COM 597 12175
Schedule: T 9:30-12:20
This course, designed for graduate students from any discipline, will examine how to effectively communicate science at both conceptual and practical levels.
We'll examine the rise of the science blogosphere and the sometimes antagonistic relationship science bloggers often have with the mainstream media and non-scientists. We'll use the debate over climate change as one case study, looking deeper at why scientists lost this communication battle early on and what they can do better now. We'll examine celebrity scientist/authors such as Neil degrasse Tyson and Jared Diamond and what they may sacrifice in terms of scientific and journalistic integrity. We'll look at the variety of roles scientists can play in shaping public policy and analyze how scientists are viewed, often unfairly, in the media and popular film. The class is run in a seminar format with some break-out sessions.
The class will include practical training, coaching, role-playing and short writing exercises so students become more comfortable speaking about their research, and science topics in general, to a variety of audiences including the public, politicians and the press. All students will learn techniques for giving a better scientific or public talk and will give a talk in class for critique.

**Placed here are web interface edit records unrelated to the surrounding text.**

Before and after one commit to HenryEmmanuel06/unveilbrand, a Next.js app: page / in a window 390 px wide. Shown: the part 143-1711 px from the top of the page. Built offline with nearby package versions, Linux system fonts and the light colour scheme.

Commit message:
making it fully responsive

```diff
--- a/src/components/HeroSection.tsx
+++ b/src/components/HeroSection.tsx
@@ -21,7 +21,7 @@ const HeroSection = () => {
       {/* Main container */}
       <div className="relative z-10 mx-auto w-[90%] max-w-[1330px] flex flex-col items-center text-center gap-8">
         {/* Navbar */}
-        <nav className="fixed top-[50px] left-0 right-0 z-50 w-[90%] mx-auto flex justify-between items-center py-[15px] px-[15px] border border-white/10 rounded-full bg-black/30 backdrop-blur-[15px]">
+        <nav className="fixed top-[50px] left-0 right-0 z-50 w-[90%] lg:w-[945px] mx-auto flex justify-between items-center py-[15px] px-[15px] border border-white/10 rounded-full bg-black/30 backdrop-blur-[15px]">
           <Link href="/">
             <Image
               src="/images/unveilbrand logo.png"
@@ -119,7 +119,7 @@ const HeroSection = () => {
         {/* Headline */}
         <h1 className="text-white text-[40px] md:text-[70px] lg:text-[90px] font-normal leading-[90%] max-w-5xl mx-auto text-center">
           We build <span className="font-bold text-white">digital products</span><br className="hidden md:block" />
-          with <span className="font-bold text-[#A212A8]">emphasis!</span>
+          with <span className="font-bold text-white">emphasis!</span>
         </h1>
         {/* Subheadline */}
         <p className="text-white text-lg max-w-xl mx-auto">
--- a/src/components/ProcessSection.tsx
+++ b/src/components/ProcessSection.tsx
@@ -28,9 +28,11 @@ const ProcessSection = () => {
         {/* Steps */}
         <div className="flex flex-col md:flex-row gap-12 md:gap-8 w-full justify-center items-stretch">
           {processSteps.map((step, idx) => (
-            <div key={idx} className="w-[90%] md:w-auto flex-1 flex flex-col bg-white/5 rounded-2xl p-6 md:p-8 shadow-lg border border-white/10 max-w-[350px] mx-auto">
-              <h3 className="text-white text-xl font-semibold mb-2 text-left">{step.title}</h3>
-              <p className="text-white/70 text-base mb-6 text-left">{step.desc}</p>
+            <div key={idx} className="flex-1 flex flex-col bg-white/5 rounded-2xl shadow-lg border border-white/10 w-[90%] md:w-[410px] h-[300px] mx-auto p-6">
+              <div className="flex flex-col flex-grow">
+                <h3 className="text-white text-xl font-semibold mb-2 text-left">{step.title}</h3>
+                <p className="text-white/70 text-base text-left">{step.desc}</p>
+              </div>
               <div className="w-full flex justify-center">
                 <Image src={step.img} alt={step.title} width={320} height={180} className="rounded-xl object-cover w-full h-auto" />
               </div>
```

There will be two tracks of assignments in the course -- one for those on an academic track that are looking to learn ways to better communicate their future research to their colleagues and an assignment track for those more interested in communicating broader issues, becoming science writers or exhibit developers or speaking to the general public. Students will be required to co-lead one class discussion and also help critique the communication skills of others taking the class.
The workloads and readings are not onerous and should compliment, rather than detract from the time you require for your research or dissertation. The instructor is happy to answer any questions from potential students or their advisors and can be reached at firstname.lastname@example.org.

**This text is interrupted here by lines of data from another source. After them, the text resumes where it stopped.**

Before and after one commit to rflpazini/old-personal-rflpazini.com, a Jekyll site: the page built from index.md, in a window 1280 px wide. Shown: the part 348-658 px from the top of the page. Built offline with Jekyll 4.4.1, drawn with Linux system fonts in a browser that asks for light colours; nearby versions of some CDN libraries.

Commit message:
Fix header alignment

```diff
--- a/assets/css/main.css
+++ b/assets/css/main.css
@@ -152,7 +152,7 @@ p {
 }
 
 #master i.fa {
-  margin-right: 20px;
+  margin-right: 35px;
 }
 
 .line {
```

This course will be taught by Usha Lee McFarling, currently an artist-in-residence in the Department of Communication. McFarling is a Pulitzer prize winning journalist who has worked for the Los Angeles Times, Boston Globe and Knight Ridder covering a variety of fields ranging from climate, earth science and astrophysics to nutrition and psychology. She is also trained as a scientist, with undergraduate and graduate degrees in biology.
The course is 5 credits and will be graded.
The course size is capped at 18 students, so please enroll early if you are interested.
This course may be used to satisfy the Graduate Certificate in Climate Science Communication Seminar requirement.